- STORED DATA -

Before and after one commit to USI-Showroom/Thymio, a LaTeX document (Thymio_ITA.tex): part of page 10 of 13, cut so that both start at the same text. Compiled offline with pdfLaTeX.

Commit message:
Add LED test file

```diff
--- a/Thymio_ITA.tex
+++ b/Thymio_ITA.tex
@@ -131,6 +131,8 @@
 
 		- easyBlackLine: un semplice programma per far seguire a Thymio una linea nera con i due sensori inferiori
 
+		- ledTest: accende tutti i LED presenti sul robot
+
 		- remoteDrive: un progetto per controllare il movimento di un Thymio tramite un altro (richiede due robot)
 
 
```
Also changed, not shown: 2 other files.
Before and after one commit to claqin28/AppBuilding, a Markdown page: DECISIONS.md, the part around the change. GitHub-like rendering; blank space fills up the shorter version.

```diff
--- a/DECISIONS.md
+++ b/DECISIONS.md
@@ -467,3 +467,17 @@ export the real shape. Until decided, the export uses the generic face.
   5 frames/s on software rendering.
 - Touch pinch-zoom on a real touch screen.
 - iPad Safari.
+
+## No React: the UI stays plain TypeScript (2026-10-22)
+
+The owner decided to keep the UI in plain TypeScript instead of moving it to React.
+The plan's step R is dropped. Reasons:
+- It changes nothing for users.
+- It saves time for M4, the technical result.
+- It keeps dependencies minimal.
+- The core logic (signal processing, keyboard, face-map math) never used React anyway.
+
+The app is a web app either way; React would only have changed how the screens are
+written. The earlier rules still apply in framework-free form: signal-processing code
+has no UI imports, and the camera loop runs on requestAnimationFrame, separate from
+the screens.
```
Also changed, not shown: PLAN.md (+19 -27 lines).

- WORK TO BE COMPLETED -
Pull out every line in the material above where "changed" occurs.

- TASK SOLUTION -
Also changed, not shown: 2 other files.
+The app is a web app either way; React would only have changed how the screens are
Also changed, not shown: PLAN.md (+19 -27 lines).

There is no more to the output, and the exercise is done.